Objective: The present study investigated the effects of long-term hormone treatment, including the most commonly prescribed progestin, medroxyprogesterone acetate, during aging on synaptophysin-labeled boutons, a marker of synapses, in the medial prefrontal cortex (mPFC) of rats.
Methods: Female Long Evans hooded rats were ovariectomized at middle age (12-13 mo) and were placed in one of four groups: no replacement (n = 5), 17β-estradiol alone (n = 6), estradiol and progesterone (n = 7), or estradiol and medroxyprogesterone acetate (n = 4). Estradiol was administered in the drinking water and progestogens were administered via subcutaneous pellets that were replaced every 90 days.

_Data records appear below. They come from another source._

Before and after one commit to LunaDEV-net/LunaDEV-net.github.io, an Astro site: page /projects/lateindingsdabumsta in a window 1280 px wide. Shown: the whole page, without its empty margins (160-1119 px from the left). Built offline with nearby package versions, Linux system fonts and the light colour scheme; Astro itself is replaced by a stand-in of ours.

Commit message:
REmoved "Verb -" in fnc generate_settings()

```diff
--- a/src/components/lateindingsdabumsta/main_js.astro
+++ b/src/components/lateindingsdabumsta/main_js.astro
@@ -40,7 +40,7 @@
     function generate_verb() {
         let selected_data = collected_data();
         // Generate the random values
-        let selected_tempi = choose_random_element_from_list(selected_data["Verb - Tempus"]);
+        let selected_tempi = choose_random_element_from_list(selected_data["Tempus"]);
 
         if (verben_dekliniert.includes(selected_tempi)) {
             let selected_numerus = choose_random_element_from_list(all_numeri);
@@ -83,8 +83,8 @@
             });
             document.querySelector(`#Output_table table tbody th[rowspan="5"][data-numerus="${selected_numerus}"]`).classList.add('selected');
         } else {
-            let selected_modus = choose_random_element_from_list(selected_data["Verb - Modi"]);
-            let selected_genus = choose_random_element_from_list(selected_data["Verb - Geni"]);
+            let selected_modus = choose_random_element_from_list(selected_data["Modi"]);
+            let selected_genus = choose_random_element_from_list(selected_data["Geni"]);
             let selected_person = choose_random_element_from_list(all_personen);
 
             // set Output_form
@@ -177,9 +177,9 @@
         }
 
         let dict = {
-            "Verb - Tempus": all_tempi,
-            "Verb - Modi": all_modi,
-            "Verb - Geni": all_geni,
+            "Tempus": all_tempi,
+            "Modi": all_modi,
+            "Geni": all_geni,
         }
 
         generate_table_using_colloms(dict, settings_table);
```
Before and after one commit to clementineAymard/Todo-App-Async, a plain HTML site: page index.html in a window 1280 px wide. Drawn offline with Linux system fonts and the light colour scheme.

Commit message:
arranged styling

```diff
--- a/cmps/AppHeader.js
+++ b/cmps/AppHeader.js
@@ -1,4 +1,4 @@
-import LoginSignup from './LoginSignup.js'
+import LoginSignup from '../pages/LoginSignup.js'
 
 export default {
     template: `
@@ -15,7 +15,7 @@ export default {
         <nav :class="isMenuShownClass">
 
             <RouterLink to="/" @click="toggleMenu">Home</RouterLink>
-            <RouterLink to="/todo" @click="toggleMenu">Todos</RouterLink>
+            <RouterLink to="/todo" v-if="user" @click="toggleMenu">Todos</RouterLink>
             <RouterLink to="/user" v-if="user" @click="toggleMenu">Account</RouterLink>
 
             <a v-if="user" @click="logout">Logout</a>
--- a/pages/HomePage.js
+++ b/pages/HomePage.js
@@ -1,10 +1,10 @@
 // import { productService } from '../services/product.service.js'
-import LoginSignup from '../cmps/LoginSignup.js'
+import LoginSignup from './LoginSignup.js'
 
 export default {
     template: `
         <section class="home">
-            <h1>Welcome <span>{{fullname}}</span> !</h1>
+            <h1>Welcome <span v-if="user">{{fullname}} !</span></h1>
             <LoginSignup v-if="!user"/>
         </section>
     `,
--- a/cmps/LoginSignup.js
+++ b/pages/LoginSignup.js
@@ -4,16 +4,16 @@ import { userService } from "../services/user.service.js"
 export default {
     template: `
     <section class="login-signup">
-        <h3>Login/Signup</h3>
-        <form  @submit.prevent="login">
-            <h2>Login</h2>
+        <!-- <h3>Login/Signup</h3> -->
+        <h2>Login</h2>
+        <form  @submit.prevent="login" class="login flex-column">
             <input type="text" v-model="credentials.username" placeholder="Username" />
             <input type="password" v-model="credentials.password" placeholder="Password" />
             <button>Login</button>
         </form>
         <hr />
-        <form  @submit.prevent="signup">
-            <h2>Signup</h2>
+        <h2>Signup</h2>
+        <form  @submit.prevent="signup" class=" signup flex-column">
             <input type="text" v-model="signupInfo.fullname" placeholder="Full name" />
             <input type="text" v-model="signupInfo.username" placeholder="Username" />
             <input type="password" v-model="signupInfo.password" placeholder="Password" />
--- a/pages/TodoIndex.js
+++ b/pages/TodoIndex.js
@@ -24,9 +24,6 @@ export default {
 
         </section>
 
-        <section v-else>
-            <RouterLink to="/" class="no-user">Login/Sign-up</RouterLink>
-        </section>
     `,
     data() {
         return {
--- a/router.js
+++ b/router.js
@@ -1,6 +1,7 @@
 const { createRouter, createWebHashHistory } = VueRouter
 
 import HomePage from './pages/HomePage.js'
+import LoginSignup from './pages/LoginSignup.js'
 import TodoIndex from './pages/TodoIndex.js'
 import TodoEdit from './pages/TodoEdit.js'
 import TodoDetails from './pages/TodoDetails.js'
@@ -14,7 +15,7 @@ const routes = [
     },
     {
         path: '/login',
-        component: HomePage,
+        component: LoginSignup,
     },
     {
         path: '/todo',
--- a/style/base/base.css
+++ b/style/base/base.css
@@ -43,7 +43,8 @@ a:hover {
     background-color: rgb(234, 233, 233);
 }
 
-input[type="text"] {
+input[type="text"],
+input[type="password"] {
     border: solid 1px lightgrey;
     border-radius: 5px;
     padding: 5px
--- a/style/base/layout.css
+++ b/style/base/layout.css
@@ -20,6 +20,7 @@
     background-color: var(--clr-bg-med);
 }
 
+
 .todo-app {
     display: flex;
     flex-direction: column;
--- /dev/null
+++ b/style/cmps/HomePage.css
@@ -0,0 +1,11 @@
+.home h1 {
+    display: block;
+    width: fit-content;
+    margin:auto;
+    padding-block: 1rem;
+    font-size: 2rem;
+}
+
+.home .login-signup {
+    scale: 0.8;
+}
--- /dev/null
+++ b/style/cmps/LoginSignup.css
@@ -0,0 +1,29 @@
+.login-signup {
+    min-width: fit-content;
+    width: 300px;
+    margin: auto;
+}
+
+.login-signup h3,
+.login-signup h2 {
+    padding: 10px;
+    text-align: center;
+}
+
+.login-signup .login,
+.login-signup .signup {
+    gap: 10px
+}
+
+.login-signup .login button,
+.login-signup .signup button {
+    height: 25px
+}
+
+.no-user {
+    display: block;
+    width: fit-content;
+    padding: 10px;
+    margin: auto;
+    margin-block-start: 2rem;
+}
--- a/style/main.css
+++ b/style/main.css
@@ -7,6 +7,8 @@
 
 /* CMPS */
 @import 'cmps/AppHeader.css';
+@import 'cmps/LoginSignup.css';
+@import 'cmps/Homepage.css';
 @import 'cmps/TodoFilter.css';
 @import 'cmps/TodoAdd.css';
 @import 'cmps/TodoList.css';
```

After 7 months of hormone replacement, the animals were euthanized, and the brains were stained for synaptophysin, a membrane component of synaptic vesicles. The density of synaptophysin-labeled boutons was quantified in the mPFC using unbiased stereology and multiplied by the volume of the mPFC to obtain the total number.
Results: Animals receiving estradiol and medroxyprogesterone acetate had significantly more synaptophysin-labeled boutons in the mPFC than did animals not receiving replacement (P < 0.03) and those receiving estradiol and progesterone (P < 0.02). In addition, there was a nonsignificant trend for animals receiving estradiol alone to have more synapses than those receiving estradiol and progesterone.
Conclusions: This study is the first to examine the effects of estradiol and medroxyprogesterone acetate during rat aging on cortical synaptic number. Estradiol with medroxyprogesterone acetate, but not progesterone, resulted in a greater number of synapses in the mPFC during aging than did no replacement.
Middle-aged female rats received long-term treatment with several types of hormone therapy. The group that received estrogen with medroxyprogesterone had a greater number of synapses in the medial prefrontal cortex than did the group receiving no treatment.
From the 1Departments of Psychology and 2Neuroscience Program, University of Illinois at Urbana-Champaign, Champaign, IL.
Received November 9, 2011; revised and accepted January 26, 2012.
Funding/support: This study was supported by NIH AG 022499.
Financial disclosure/conflicts of interest: None reported.
Author Nioka C. Chisholm was previously published as Nioka C. Lowry.
Address correspondence to: Janice M. Juraska, PhD, Department of Psychology, University of Illinois, 603 E. Daniel Street, Champaign, IL 61820. E-mail: firstname.lastname@example.org